-- Opening Marker --
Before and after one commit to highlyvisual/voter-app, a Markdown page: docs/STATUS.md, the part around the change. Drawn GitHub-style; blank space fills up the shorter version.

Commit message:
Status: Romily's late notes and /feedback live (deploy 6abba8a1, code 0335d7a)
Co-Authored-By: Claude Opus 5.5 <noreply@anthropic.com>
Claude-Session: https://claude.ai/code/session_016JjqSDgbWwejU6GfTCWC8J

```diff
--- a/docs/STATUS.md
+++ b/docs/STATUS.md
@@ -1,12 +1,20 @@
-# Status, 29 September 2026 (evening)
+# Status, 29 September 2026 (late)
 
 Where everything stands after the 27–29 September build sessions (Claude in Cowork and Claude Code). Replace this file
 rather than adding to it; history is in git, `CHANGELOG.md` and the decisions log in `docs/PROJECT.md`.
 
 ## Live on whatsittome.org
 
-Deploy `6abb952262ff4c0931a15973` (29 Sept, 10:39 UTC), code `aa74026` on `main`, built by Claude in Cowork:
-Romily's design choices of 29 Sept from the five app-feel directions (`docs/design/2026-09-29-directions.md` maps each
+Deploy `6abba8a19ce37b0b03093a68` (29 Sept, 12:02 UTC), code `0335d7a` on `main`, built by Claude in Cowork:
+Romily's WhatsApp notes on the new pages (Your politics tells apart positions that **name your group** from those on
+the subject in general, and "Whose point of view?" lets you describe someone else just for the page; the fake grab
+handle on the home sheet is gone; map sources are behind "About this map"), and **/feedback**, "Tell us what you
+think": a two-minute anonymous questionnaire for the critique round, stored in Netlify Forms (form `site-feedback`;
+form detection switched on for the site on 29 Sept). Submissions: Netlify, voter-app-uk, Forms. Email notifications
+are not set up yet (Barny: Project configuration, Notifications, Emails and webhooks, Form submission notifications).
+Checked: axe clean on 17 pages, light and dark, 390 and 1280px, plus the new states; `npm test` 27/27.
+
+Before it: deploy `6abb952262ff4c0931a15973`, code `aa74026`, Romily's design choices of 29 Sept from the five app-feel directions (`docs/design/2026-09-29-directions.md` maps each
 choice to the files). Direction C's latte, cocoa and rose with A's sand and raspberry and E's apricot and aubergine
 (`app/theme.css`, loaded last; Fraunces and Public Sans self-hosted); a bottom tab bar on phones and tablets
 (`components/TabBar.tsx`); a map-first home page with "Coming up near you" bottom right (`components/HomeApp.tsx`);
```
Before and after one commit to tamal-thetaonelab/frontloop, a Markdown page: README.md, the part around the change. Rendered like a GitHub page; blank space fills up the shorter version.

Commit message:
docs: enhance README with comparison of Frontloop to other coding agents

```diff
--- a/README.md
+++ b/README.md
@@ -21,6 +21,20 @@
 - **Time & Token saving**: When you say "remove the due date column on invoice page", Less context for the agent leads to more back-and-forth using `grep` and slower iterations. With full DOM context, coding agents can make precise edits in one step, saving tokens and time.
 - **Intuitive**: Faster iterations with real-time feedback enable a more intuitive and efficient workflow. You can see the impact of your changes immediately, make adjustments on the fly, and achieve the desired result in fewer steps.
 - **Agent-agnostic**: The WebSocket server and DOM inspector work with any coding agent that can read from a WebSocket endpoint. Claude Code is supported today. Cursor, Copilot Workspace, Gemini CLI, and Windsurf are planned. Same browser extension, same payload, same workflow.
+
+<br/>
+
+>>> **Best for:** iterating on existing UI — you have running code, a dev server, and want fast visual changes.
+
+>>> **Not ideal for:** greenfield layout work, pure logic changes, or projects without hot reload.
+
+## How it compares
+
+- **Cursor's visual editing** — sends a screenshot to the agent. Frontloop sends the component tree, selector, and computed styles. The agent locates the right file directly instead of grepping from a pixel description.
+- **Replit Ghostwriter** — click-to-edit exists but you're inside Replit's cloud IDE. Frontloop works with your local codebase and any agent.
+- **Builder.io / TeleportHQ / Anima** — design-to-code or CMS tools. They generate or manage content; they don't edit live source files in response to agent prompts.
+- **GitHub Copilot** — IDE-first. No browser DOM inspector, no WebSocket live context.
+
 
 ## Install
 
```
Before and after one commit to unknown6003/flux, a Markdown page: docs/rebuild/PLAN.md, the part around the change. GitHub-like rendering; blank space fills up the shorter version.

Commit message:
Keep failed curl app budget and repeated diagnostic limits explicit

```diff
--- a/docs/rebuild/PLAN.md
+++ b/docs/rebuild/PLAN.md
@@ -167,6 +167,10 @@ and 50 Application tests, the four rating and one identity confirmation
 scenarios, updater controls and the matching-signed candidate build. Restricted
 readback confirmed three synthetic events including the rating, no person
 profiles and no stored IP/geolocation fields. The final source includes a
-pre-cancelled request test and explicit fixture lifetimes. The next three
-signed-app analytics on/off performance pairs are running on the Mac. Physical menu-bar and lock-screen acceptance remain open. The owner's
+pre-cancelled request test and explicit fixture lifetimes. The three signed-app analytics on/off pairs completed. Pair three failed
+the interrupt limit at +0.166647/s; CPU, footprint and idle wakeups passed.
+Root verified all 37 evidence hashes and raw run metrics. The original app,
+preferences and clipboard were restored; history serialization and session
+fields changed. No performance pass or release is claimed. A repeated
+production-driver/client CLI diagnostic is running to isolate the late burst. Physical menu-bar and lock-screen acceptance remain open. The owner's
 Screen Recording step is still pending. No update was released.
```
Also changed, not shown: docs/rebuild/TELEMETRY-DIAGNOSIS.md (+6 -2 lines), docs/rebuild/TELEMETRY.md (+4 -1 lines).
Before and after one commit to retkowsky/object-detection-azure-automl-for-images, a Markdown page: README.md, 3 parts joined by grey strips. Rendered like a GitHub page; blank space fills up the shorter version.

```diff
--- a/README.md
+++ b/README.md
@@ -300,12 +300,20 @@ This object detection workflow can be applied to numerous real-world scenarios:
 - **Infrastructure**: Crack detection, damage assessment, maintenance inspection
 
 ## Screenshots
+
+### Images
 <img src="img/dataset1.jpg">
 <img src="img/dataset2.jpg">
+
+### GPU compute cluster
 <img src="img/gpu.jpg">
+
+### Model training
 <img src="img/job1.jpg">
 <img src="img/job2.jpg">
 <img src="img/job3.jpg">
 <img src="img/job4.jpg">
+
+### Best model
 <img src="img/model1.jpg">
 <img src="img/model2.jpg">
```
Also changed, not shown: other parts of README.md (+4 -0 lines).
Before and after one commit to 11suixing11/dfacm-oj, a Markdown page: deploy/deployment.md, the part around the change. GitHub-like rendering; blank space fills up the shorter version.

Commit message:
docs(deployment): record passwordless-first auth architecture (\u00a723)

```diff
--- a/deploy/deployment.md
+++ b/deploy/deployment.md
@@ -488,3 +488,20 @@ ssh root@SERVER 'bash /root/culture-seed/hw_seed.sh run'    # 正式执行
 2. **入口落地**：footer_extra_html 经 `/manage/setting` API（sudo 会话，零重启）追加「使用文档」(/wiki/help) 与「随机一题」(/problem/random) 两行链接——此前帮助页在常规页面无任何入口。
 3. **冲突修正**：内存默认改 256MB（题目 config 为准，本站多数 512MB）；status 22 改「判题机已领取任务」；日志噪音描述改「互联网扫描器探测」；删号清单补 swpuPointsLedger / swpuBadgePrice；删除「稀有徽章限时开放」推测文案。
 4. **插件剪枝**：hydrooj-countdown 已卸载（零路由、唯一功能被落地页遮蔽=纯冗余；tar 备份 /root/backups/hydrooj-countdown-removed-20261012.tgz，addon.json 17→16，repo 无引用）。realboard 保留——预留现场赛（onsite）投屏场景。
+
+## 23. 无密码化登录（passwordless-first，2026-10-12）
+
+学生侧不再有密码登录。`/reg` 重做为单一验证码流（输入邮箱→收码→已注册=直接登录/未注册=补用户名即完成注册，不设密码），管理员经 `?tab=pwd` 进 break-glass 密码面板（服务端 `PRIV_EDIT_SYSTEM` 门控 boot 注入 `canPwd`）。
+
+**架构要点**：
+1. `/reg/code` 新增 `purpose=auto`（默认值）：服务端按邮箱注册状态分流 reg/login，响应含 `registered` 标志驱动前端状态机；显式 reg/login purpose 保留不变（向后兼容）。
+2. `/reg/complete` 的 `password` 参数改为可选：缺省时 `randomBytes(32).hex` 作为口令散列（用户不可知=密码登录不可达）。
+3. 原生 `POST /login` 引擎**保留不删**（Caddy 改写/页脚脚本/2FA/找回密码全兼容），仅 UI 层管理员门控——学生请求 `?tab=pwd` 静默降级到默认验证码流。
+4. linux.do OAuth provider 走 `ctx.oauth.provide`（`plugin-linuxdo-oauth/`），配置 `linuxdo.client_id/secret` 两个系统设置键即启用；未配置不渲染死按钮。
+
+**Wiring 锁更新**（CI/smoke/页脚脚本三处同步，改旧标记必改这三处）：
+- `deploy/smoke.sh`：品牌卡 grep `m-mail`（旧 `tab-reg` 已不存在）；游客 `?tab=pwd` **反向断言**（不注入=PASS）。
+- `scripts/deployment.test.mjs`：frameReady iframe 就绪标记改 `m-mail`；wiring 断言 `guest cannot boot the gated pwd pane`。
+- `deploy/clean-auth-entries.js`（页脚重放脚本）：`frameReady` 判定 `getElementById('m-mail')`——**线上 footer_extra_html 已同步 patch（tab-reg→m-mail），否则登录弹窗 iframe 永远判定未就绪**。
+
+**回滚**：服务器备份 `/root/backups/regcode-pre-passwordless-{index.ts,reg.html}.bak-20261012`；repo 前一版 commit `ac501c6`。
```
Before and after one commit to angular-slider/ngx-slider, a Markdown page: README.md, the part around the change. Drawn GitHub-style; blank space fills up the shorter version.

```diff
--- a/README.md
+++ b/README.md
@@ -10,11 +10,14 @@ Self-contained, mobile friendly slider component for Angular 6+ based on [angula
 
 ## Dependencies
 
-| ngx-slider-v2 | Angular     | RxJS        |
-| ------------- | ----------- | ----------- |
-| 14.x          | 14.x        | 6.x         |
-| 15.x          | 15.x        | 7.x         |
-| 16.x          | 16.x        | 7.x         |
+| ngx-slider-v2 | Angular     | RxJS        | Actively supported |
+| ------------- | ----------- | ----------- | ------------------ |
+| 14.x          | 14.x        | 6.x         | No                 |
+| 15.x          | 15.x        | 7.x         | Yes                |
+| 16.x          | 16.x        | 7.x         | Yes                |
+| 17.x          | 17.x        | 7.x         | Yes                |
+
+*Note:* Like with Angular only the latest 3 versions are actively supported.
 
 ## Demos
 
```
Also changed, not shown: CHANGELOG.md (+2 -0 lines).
-- Closing Marker --
Report, with no additional words, how many lines in the records above contain the word "running".

RESPONSE TO THE TASK →
3